- 3. getting build errors about a missing d3dx9.h file
1. The extract_git_rev.bat script ran into trouble. At this time two git clients are supported: msysgit and TortoiseGit. The directory containing git.exe or tgit.exe must be in the PATH environment variable in order to be recognized by the script.
2. Several dlls are involved in the process of creating texture.xbt for the default skins. Those are
SDL.dll SDL_image.dll jpeg.dll libpng1.dll zlib.dll
SDL_image.dll can be downloaded from http://www.libsdl.org/projects/SDL_image/ and the other libraries can be found in path\to\xbmc\project\Win32BuildSetup\dependencies.
Make sure these libraries are accessible inside your %PATH% environment so the batch will find them e.g.
3. Make sure the DirectX SDK is installed. A reboot may be required before Visual Studio can use the SDK.
4. IF you see "'java.exe' is not recognized as an internal or external command" messages during building, edit tools\codegenerator\GenerateSWIGBindings.bat and edit java.exe to a absolute path.
8 Debugging a crash with a minidump
If you have a minidump (*.dmp) file of XBMC crashing on Windows you can use Visual Studio to extract valueable information about the cause of the crash from it. There are two requirements for being able to load a minidump in Visual Studio
- You need to have the Program Database file (*.pdb) of the build which crashes
- You need to be able to install the build which crashes

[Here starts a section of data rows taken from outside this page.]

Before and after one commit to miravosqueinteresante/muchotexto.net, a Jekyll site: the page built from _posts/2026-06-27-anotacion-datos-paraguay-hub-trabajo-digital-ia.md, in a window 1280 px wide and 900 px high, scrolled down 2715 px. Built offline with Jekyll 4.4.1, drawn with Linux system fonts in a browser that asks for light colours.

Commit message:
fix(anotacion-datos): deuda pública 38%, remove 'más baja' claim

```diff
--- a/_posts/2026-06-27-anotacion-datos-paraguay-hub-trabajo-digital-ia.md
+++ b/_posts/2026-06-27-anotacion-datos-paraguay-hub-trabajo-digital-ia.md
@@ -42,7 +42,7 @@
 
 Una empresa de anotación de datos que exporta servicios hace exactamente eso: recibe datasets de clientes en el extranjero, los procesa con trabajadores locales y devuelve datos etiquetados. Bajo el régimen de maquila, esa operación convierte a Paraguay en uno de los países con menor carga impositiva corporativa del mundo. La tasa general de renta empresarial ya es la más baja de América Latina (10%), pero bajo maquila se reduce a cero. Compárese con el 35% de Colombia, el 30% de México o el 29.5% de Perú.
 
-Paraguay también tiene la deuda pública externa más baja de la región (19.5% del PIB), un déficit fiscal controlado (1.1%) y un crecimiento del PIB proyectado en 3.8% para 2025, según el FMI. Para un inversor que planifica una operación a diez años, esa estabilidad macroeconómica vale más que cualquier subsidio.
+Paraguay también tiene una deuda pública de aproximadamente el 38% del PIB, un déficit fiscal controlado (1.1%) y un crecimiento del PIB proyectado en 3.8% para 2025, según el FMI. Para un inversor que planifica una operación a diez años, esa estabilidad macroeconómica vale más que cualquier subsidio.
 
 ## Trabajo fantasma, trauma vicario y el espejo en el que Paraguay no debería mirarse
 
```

In the requirements mentioned above it's not enough to be able to compile a similar build with the same sources, it has to be the exact same build. For XBMC's nightly builds the PDB files are available from the same place where the XBMC installers can be downloaded. After you have installed the same build and downloaded both the PDB and the minidump file you need to copy the PDB file into the installation directory and rename it to "XBMC.pdb" (matching "XBMC.exe"). The location of the minidump does not matter. With a double-click on the DMP file it will open in Visual Studio.
Either click on the "Set symbol paths" link in the "Minidump File Summary" view or go to Debug -> Options and Settings -> Debugging -> Symbols. In the "Symbols file (.pdb) locations" list add the path to XBMC's installation directory (where you also stored the PDB) and close the dialog with OK. Now click on the "Debug with Native Only" link and Visual Studio will start the debugger and jump to the location where XBMC crashed. If Visual Studio asks you for the location of a specific source (.cpp) file you need to point it to your local XBMC source code. Once in the debugger you will see on which line XBMC crashed and you can also inspect the variable values of the crash context.

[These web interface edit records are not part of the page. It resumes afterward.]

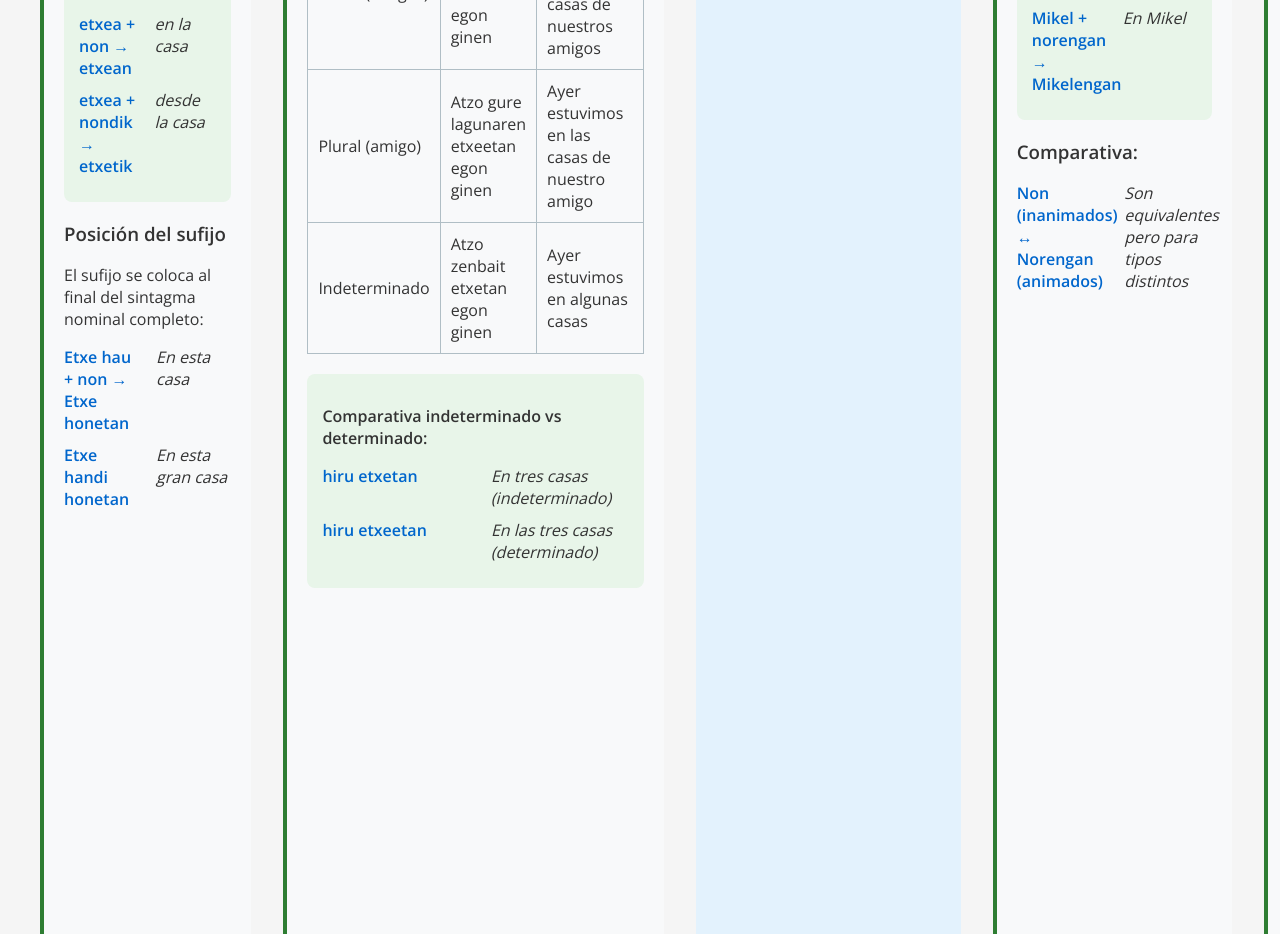
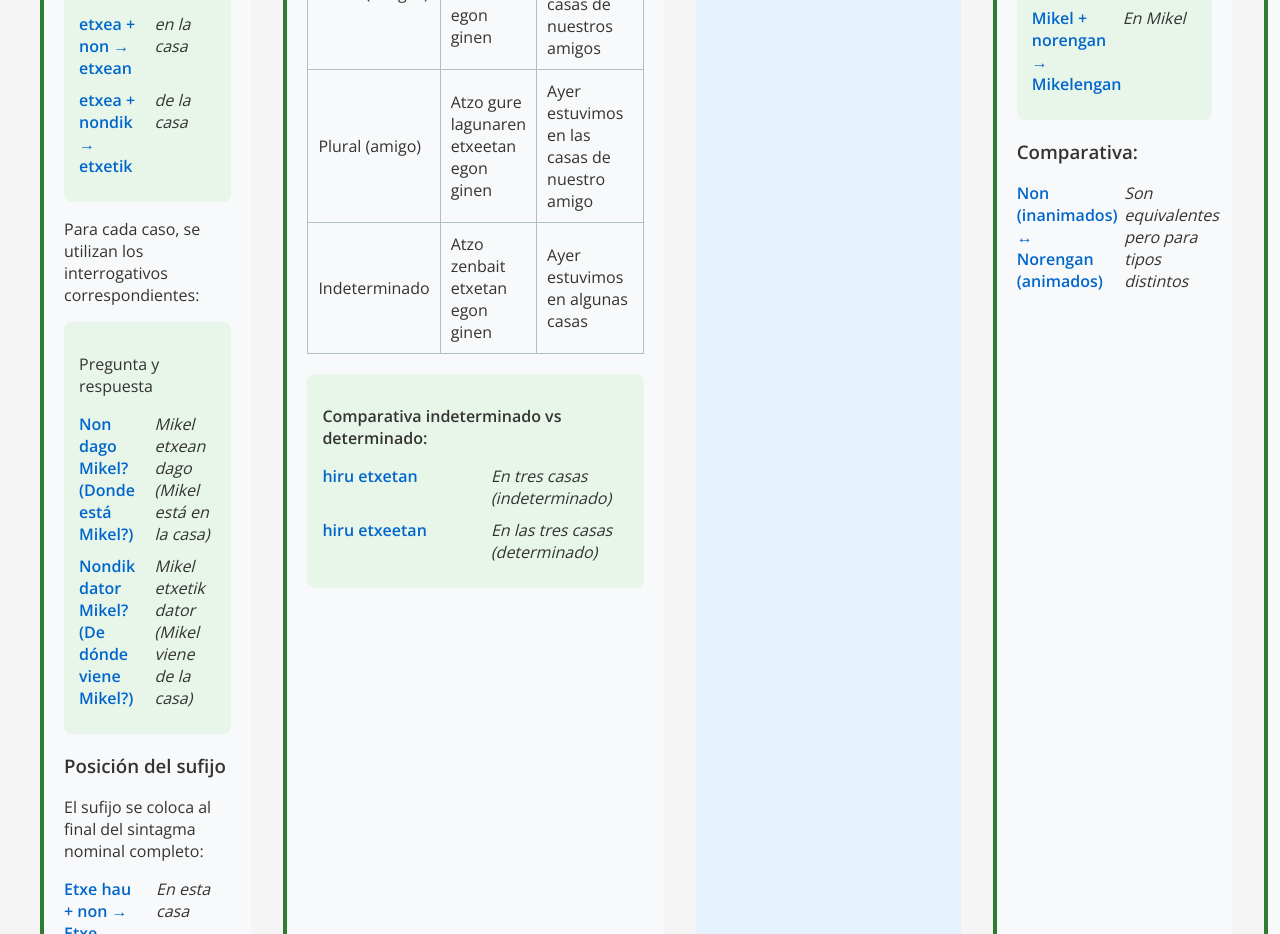
Before and after one commit to KoldoAH/web_euskera, a plain HTML site: page lecciones/leccionA1_clase2.html in a window 1280 px wide. Shown: the part 573-1507 px from the top of the page. Drawn offline with nearby package versions, Linux system fonts and the light colour scheme; files that its build step writes are made by us from their sources; a web font is replaced by a local one.

Commit message:
Update leccionA1_clase2.html Non nondik

```diff
--- a/lecciones/leccionA1_clase2.html
+++ b/lecciones/leccionA1_clase2.html
@@ -110,9 +110,23 @@
                 </div>
                 <div class="example-pair">
                     <div class="euskera">etxea + nondik → etxetik</div>
-                    <div class="translation">desde la casa</div>
+                    <div class="translation">de la casa</div>
+                </div>
+
+            </div>
+            <p>Para cada caso, se utilizan los interrogativos correspondientes:</p>
+            <div class="highlight-box">
+                <p>Pregunta y respuesta</p>
+                 <div class="example-pair">
+                    <div class="euskera">Non dago Mikel? (Donde está Mikel?)</div>
+                    <div class="translation">Mikel etxean dago (Mikel está en la casa)</div>
+                </div>
+                <div class="example-pair">
+                    <div class="euskera">Nondik dator Mikel? (De dónde viene Mikel?)</div>
+                    <div class="translation">Mikel etxetik dator (Mikel viene de la casa)</div>
                 </div>
             </div>
+
 
             <h3>Posición del sufijo</h3>
             <p>El sufijo se coloca al final del sintagma nominal completo:</p>
```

9 Compile error on Win8
If you get the message that "Microsoft.Cpp.Default.props" can't be found there's probably a key missing in the registry. MSBuild uses the VCTargetsPath to locate default cpp properties but cannot because the registry lacks this key.
Check for the key
- Launch regedit
- Navigate to HKLM\SOFTWARE\Microsoft\MSBuild\ToolsVersion\4.0
- Inspect VCTargetsPath key. The value should be "$(MSBuildExtensionsPath32)\Microsoft.Cpp\v4.0\"
- Launch regedit
- Navigate to HKLM\SOFTWARE\Microsoft\MSBuild\ToolsVersion\4.0
- Add string key VCTargetsPath key
- Set Value to "$(MSBuildExtensionsPath32)\Microsoft.Cpp\v4.0\"